#### Material for the task

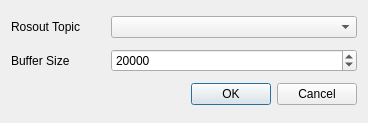
This is resource/console_settings_dialog.ui in ros2-gbp/rqt_console-release as Qt 5 draws it before an edit. The edited form follows.
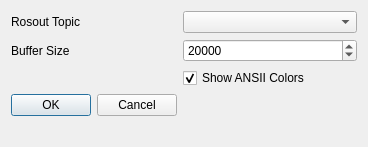
This is the edited form.

```diff
--- a/resource/console_settings_dialog.ui
+++ b/resource/console_settings_dialog.ui
@@ -10,20 +10,21 @@
     <x>0</x>
     <y>0</y>
     <width>368</width>
-    <height>123</height>
+    <height>147</height>
    </rect>
   </property>
   <property name="windowTitle">
    <string>Setup</string>
   </property>
+  <property name="sizeGripEnabled">
+   <bool>false</bool>
+  </property>
   <property name="modal">
    <bool>true</bool>
   </property>
-  <layout class="QVBoxLayout" name="verticalLayout">
-   <item>
-    <layout class="QHBoxLayout" name="horizontalLayout_2">
-     <item>
-      <widget class="QLabel" name="label">
+  <layout class="QFormLayout" name="formLayout">
+   <item row="1" column="0">
+    <widget class="QLabel" name="topic_label">
        <property name="maximumSize">
         <size>
          <width>94</width>
@@ -35,15 +36,11 @@
        </property>
       </widget>
      </item>
-     <item>
+   <item row="1" column="1">
       <widget class="QComboBox" name="topic_combo"/>
      </item>
-    </layout>
-   </item>
-   <item>
-    <layout class="QHBoxLayout" name="horizontalLayout">
-     <item>
-      <widget class="QLabel" name="label_5">
+   <item row="2" column="0">
+    <widget class="QLabel" name="buffer_size_label">
        <property name="maximumSize">
         <size>
          <width>94</width>
@@ -55,7 +52,7 @@
        </property>
       </widget>
      </item>
-     <item>
+   <item row="2" column="1">
       <widget class="QSpinBox" name="buffer_size_spin">
        <property name="maximum">
         <number>100000</number>
@@ -68,18 +65,23 @@
        </property>
       </widget>
      </item>
-    </layout>
-   </item>
-   <item>
-    <layout class="QHBoxLayout" name="levelsLayout"/>
-   </item>
-   <item>
+   <item row="5" column="0">
     <widget class="QDialogButtonBox" name="buttonBox">
      <property name="standardButtons">
       <set>QDialogButtonBox::Cancel|QDialogButtonBox::Ok</set>
      </property>
     </widget>
    </item>
+   <item row="3" column="1">
+    <widget class="QCheckBox" name="colors_checkbox">
+     <property name="text">
+      <string>Show ANSII Colors</string>
+     </property>
+     <property name="checked">
+      <bool>true</bool>
+     </property>
+    </widget>
+   </item>
   </layout>
  </widget>
  <resources/>
```
Lines whose indentation alone changed are shown as unchanged.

########

### Exercise
Would you please copy the material exactly, leaving all the pictures out?

### Exercise answer
This is resource/console_settings_dialog.ui in ros2-gbp/rqt_console-release as Qt 5 draws it before an edit. The edited form follows.
This is the edited form.

```diff
--- a/resource/console_settings_dialog.ui
+++ b/resource/console_settings_dialog.ui
@@ -10,20 +10,21 @@
     <x>0</x>
     <y>0</y>
     <width>368</width>
-    <height>123</height>
+    <height>147</height>
    </rect>
   </property>
   <property name="windowTitle">
    <string>Setup</string>
   </property>
+  <property name="sizeGripEnabled">
+   <bool>false</bool>
+  </property>
   <property name="modal">
    <bool>true</bool>
   </property>
-  <layout class="QVBoxLayout" name="verticalLayout">
-   <item>
-    <layout class="QHBoxLayout" name="horizontalLayout_2">
-     <item>
-      <widget class="QLabel" name="label">
+  <layout class="QFormLayout" name="formLayout">
+   <item row="1" column="0">
+    <widget class="QLabel" name="topic_label">
        <property name="maximumSize">
         <size>
          <width>94</width>
@@ -35,15 +36,11 @@
        </property>
       </widget>
      </item>
-     <item>
+   <item row="1" column="1">
       <widget class="QComboBox" name="topic_combo"/>
      </item>
-    </layout>
-   </item>
-   <item>
-    <layout class="QHBoxLayout" name="horizontalLayout">
-     <item>
-      <widget class="QLabel" name="label_5">
+   <item row="2" column="0">
+    <widget class="QLabel" name="buffer_size_label">
        <property name="maximumSize">
         <size>
          <width>94</width>
@@ -55,7 +52,7 @@
        </property>
       </widget>
      </item>
-     <item>
+   <item row="2" column="1">
       <widget class="QSpinBox" name="buffer_size_spin">
        <property name="maximum">
         <number>100000</number>
@@ -68,18 +65,23 @@
        </property>
       </widget>
      </item>
-    </layout>
-   </item>
-   <item>
-    <layout class="QHBoxLayout" name="levelsLayout"/>
-   </item>
-   <item>
+   <item row="5" column="0">
     <widget class="QDialogButtonBox" name="buttonBox">
      <property name="standardButtons">
       <set>QDialogButtonBox::Cancel|QDialogButtonBox::Ok</set>
      </property>
     </widget>
    </item>
+   <item row="3" column="1">
+    <widget class="QCheckBox" name="colors_checkbox">
+     <property name="text">
+      <string>Show ANSII Colors</string>
+     </property>
+     <property name="checked">
+      <bool>true</bool>
+     </property>
+    </widget>
+   </item>
   </layout>
  </widget>
  <resources/>
```
Lines whose indentation alone changed are shown as unchanged.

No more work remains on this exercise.